Originally designed for a stencil competition, this font can give a bit of an urban edge to your design. It also includes additional Latin characters, and for added coolness it also includes Greek writing.
12. Miley Twerk
Usually you see all caps fonts, but this playful font covers a different niche. You can call it an “all non-caps” font, seeing as all the letters are lower-case letters. It’s childish, but in a good way, and just staring at it can bring a smile to your face, so it’s a real pleasure to work with this font.
13. Guitar Acoustic
It’s a fairly straight-forward fond, just a bit stylized were it counts. A rounded corner here, a smoother line there, and you’ve got yourself a pretty little font to goof around with.

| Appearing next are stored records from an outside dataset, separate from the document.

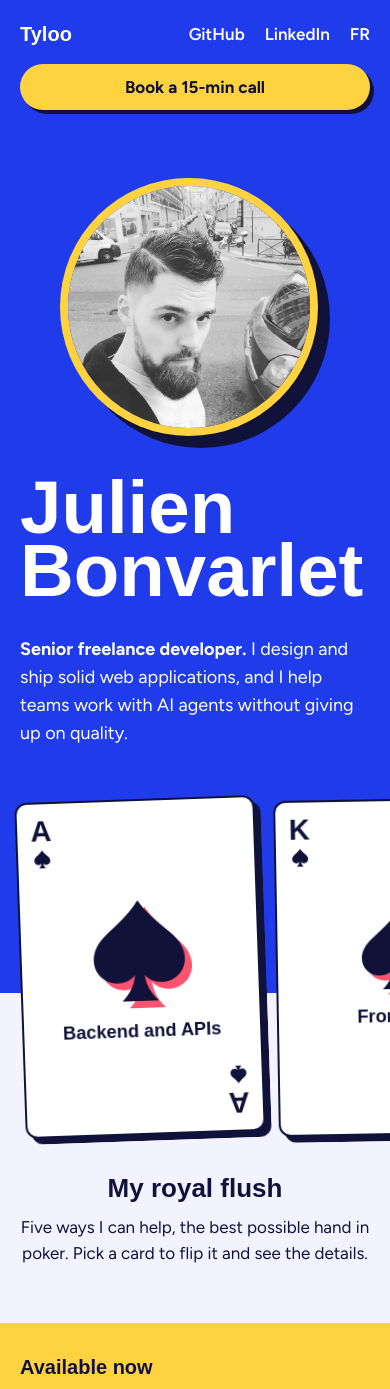
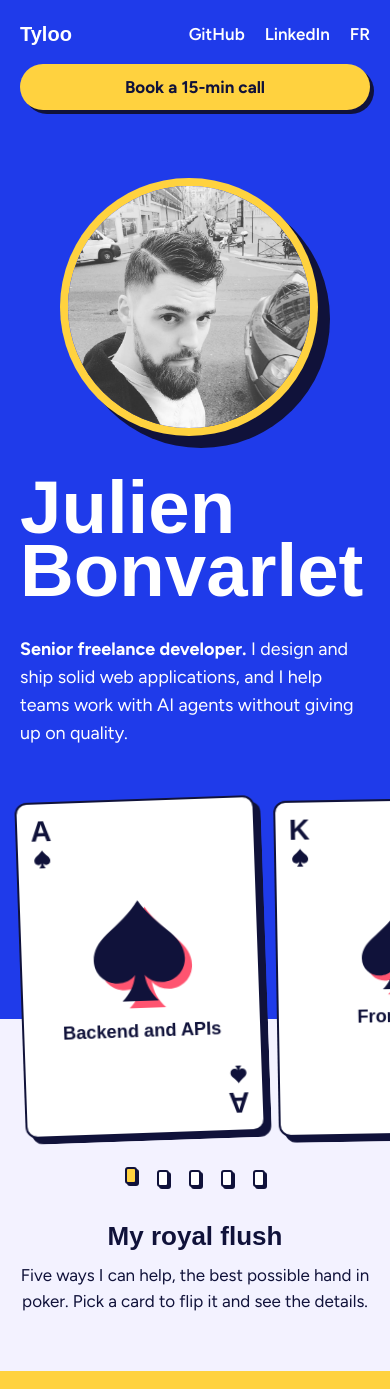
Before and after one commit to tyloo/tyloo.fr, a Next.js app: page /en in a window 390 px wide. Shown: the top 1389 px of the page. Built offline with nearby package versions, Linux system fonts and the light colour scheme; a web font is replaced by a local one.

Commit message:
feat: mini-card scroll indicator under the hand on phones and tablets
Five mini cards track the card in view as you swipe and jump to a card when tapped (smooth unless reduced motion). It replaces the row's scrollbar and is hidden from 64rem, where the full fan shows.

Refs #5

```diff
--- a/components/home/hand.tsx
+++ b/components/home/hand.tsx
@@ -1,6 +1,6 @@
 "use client";
 
-import { type CSSProperties, useState } from "react";
+import { type CSSProperties, useEffect, useRef, useState } from "react";
 import { Spade } from "@/components/spade";
 import type { Rank, ServiceId } from "@/lib/site";
 import styles from "./home.module.css";
@@ -14,6 +14,8 @@ export type Card = {
   stack: string[];
 };
 
+type Labels = { flip: string; tools: string; indicator: string };
+
 function CornerIndex({ rank, bottom = false }: { rank: Rank; bottom?: boolean }) {
   return (
     <span aria-hidden="true" className={bottom ? `${styles.index} ${styles.indexBottom}` : styles.index}>
@@ -23,12 +25,54 @@ function CornerIndex({ rank, bottom = false }: { rank: Rank; bottom?: boolean })
   );
 }
 
-export function Hand({ cards, flipLabel, toolsLabel }: { cards: Card[]; flipLabel: string; toolsLabel: string }) {
+export function Hand({ cards, labels }: { cards: Card[]; labels: Labels }) {
   // One card open at a time: in the fan, an open card would hide its neighbour's text.
   const [openId, setOpenId] = useState<ServiceId | null>(null);
+  // Card closest to the centre of the scroll row (phones and tablets only).
+  const [current, setCurrent] = useState(0);
+  const listRef = useRef<HTMLUListElement>(null);
+
+  useEffect(() => {
+    const list = listRef.current;
+    if (!list) return;
+    let frame = 0;
+
+    const update = () => {
+      frame = 0;
+      const box = list.getBoundingClientRect();
+      const middle = box.left + box.width / 2;
+      let closest = 0;
+      let distance = Number.POSITIVE_INFINITY;
+      Array.from(list.children).forEach((child, i) => {
+        const rect = child.getBoundingClientRect();
+        const gap = Math.abs(rect.left + rect.width / 2 - middle);
+        if (gap < distance) {
+          distance = gap;
+          closest = i;
+        }
+      });
+      setCurrent(closest);
+    };
+
+    const onScroll = () => {
+      if (!frame) frame = requestAnimationFrame(update);
+    };
+
+    list.addEventListener("scroll", onScroll, { passive: true });
+    return () => {
+      list.removeEventListener("scroll", onScroll);
+      cancelAnimationFrame(frame);
+    };
+  }, []);
+
+  const showCard = (index: number) => {
+    const reduceMotion = window.matchMedia("(prefers-reduced-motion: reduce)").matches;
+    listRef.current?.children[index]?.scrollIntoView({ behavior: reduceMotion ? "auto" : "smooth", block: "nearest", inline: "center" });
+  };
 
   return (
-    <ul className={styles.hand}>
+    <>
+      <ul ref={listRef} className={styles.hand}>
         {cards.map((card, i) => {
           const flipped = openId === card.id;
           return (
@@ -56,7 +100,7 @@ export function Hand({ cards, flipLabel, toolsLabel }: { cards: Card[]; flipLabe
                           {card.rank}♠&#xFE0E; {card.title}
                         </p>
                         <p className="m-0">{card.summary}</p>
-                      <p className={styles.backLabel}>{toolsLabel}</p>
+                        <p className={styles.backLabel}>{labels.tools}</p>
                         <ul className={styles.stack}>
                           {card.stack.map((tool) => (
                             <li key={tool}>{tool}</li>
@@ -65,12 +109,35 @@ export function Hand({ cards, flipLabel, toolsLabel }: { cards: Card[]; flipLabe
                       </div>
                     </div>
                   </div>
-                <button type="button" className={styles.hit} aria-pressed={flipped} aria-label={`${flipLabel} ${card.title}`} onClick={() => setOpenId(flipped ? null : card.id)} />
+                  <button
+                    type="button"
+                    className={styles.hit}
+                    aria-pressed={flipped}
+                    aria-label={`${labels.flip} ${card.title}`}
+                    onClick={() => setOpenId(flipped ? null : card.id)}
+                  />
                 </div>
               </div>
             </li>
           );
         })}
       </ul>
+
+      {/* Mini cards under the scroll row: show where you are and that the row moves sideways. */}
+      <nav aria-label={labels.indicator} className={styles.indicator}>
+        {cards.map((card, i) => (
+          <button
+            key={card.id}
+            type="button"
+            className={styles.indicatorCard}
+            aria-current={current === i ? "true" : undefined}
+            aria-label={`${card.rankName}, ${card.title}`}
+            onClick={() => showCard(i)}
+          >
+            <span aria-hidden="true" />
+          </button>
+        ))}
+      </nav>
+    </>
   );
 }
--- a/components/home/hero.tsx
+++ b/components/home/hero.tsx
@@ -38,7 +38,7 @@ export function Hero({ dict }: { dict: Dictionary }) {
         <div className="relative order-1">
           <div aria-hidden="true" className="absolute inset-x-0 top-0 h-[55%] bg-cobalt" />
           <div className="relative mx-auto max-w-[100rem]">
-            <Hand cards={cards} flipLabel={dict.hand.flip} toolsLabel={dict.hand.tools} />
+            <Hand cards={cards} labels={{ flip: dict.hand.flip, tools: dict.hand.tools, indicator: dict.hand.indicator }} />
           </div>
         </div>
         <p className="order-3 mx-auto mt-3 mb-0 max-w-[40rem] px-5 pb-14 text-center sm:mt-4 md:pb-16">{dict.hand.caption}</p>
--- a/components/home/home.module.css
+++ b/components/home/home.module.css
@@ -70,6 +70,12 @@
   list-style: none;
   scroll-snap-type: x mandatory;
   scroll-padding-inline: 1.25rem;
+  /* The mini-card indicator below replaces the scrollbar. */
+  scrollbar-width: none;
+}
+
+.hand::-webkit-scrollbar {
+  display: none;
 }
 
 .slot {
@@ -390,3 +396,57 @@
   border: 2px dashed var(--chip-color);
   border-radius: 50%;
 }
+
+/* Scroll indicator under the hand: one mini card per card, phones and tablets only. */
+.indicator {
+  display: flex;
+  gap: 0.25rem;
+  justify-content: center;
+  margin: -0.75rem 0 1.75rem;
+}
+
+.indicatorCard {
+  display: grid;
+  place-items: center;
+  width: 1.75rem;
+  height: 2rem;
+  padding: 0;
+  cursor: pointer;
+  background: none;
+  border: 0;
+  border-radius: 4px;
+}
+
+.indicatorCard span {
+  width: 0.75rem;
+  height: 1.05rem;
+  background: #fff;
+  border: 2px solid #10123a;
+  border-radius: 3px;
+  box-shadow: 2px 2px 0 #10123a;
+  transition:
+    background-color 200ms ease,
+    translate 200ms ease;
+}
+
+.indicatorCard[aria-current="true"] span {
+  background: #ffd23f;
+  translate: 0 -3px;
+}
+
+.indicatorCard:focus-visible {
+  outline: 3px solid #10123a;
+  outline-offset: 2px;
+}
+
+@media (min-width: 64rem) {
+  .indicator {
+    display: none;
+  }
+}
+
+@media (prefers-reduced-motion: reduce) {
+  .indicatorCard span {
+    transition: none;
+  }
+}
--- a/content/en.ts
+++ b/content/en.ts
@@ -26,6 +26,7 @@ export const en: Dictionary = {
     caption: "Five ways I can help, the best possible hand in poker. Pick a card to flip it and see the details.",
     flip: "Flip the card",
     tools: "Tools",
+    indicator: "Cards in the hand, swipe to browse them",
     ranks: { A: "Ace of spades", K: "King of spades", Q: "Queen of spades", J: "Jack of spades", "10": "Ten of spades" },
   },
   services: {
--- a/content/fr.ts
+++ b/content/fr.ts
@@ -27,6 +27,7 @@ export const fr: Dictionary = {
     caption: "Cinq façons de vous aider, la meilleure main possible au poker. Choisissez une carte pour la retourner et voir le détail.",
     flip: "Retourner la carte",
     tools: "Outils",
+    indicator: "Cartes de la main, faites glisser pour les parcourir",
     ranks: { A: "As de pique", K: "Roi de pique", Q: "Dame de pique", J: "Valet de pique", "10": "Dix de pique" },
   },
   services: {
--- a/content/types.ts
+++ b/content/types.ts
@@ -8,7 +8,7 @@ export type Dictionary = {
   header: { skip: string; social: string; switchLabel: string; switchTo: Locale };
   cta: { book: string; newTab: string };
   hero: { role: string; tagline: string; photoAlt: string };
-  hand: { heading: string; caption: string; flip: string; tools: string; ranks: Record<Rank, string> };
+  hand: { heading: string; caption: string; flip: string; tools: string; indicator: string; ranks: Record<Rank, string> };
   services: Record<ServiceId, { title: string; summary: string }>;
   availability: { label: string; status: string; seat: string; location: string };
   steps: { heading: string; intro: string; items: { street: string; title: string; detail: string }[] };
```
Lines whose indentation alone changed are shown as unchanged.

14. Sketch Gothic
Since personality is the name of the game in design, here is a font with attitude. Made to look as if the letters are sketched calligraphy, this bold (and light) type goes really good with a more down-to-earth kind of design.
It’s not often you see a typeface that can work as both headline and content text. That’s why Barketina really stands out in a crowd. Elegant with a dash of art-deco, it also comes equipped with a full set of Bulgarian Cyrillic letters.
16. Cheap Wine
Cheap Wine is a really cool mix of punk rock and early 20th century proletariat. It’s got a calculated disorder about it that really catches the eye, and it also doesn’t seem to be to hard to read. You can definitely use this on a more whimsical, dynamic design.
17. Look Up
Quirky, indeed. The letters are made out of hand drawn arrows, each arrow being bent in such a way as to form a letter. The lines also aren’t straight at all, essentially humanizing the type. Although not easy to read, this font would look great on posters, headlines etc.
Minimalistic, quiet, discreet. Those are all words that describe this type perfectly. In contrast to the more quirky entries on this list, Dense makes your design look serious and professional. It’s also another example of a font that can be used for both headlines and content text.
360 stunning art-deco inspired glyphs. A must have in your font library.
Our final entry on this list is another lovely, all-purpose typeface. It’s modern in aspect, and wonderfully minimalistic, making sure that it will work excellently with either poster, website, t-shirt or logo.
That concludes our list of free fonts. We hope you enjoy using them, and that they’ll be useful for you. Be sure to let us know which are your favorites, and share any fonts you think we missed.